**PROBLEM DESCRIPTION:**
Pick every line out of the entries below that has the string "Dados", and copy it.

►

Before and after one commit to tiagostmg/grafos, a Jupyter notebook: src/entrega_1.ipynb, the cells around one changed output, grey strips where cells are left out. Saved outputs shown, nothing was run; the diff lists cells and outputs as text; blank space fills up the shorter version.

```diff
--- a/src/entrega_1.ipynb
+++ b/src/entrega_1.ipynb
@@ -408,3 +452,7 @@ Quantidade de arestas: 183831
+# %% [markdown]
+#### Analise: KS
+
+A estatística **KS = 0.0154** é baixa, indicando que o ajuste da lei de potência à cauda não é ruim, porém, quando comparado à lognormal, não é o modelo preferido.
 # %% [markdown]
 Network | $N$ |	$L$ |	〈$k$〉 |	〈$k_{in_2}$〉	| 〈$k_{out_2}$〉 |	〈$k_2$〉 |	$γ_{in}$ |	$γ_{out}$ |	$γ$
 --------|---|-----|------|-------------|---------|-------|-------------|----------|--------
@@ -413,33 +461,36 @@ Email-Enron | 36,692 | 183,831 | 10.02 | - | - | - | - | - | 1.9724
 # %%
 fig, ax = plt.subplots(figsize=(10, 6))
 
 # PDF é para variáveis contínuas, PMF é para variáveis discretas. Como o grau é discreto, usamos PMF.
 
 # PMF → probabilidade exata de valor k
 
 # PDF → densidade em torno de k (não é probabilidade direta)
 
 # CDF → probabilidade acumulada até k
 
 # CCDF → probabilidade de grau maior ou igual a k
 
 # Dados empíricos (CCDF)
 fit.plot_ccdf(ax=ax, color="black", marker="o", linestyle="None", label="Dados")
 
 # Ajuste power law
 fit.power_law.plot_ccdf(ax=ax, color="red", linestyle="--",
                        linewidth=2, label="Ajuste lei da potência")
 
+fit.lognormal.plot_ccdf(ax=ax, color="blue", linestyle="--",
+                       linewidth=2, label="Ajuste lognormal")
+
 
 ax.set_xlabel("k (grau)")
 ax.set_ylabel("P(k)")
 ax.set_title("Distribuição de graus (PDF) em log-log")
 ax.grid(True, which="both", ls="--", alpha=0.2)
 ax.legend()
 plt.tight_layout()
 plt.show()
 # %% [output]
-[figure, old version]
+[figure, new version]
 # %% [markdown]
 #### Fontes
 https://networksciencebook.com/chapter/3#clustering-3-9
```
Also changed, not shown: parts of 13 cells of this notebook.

◄

**ANSWER:**
 # Dados empíricos (CCDF)
 fit.plot_ccdf(ax=ax, color="black", marker="o", linestyle="None", label="Dados")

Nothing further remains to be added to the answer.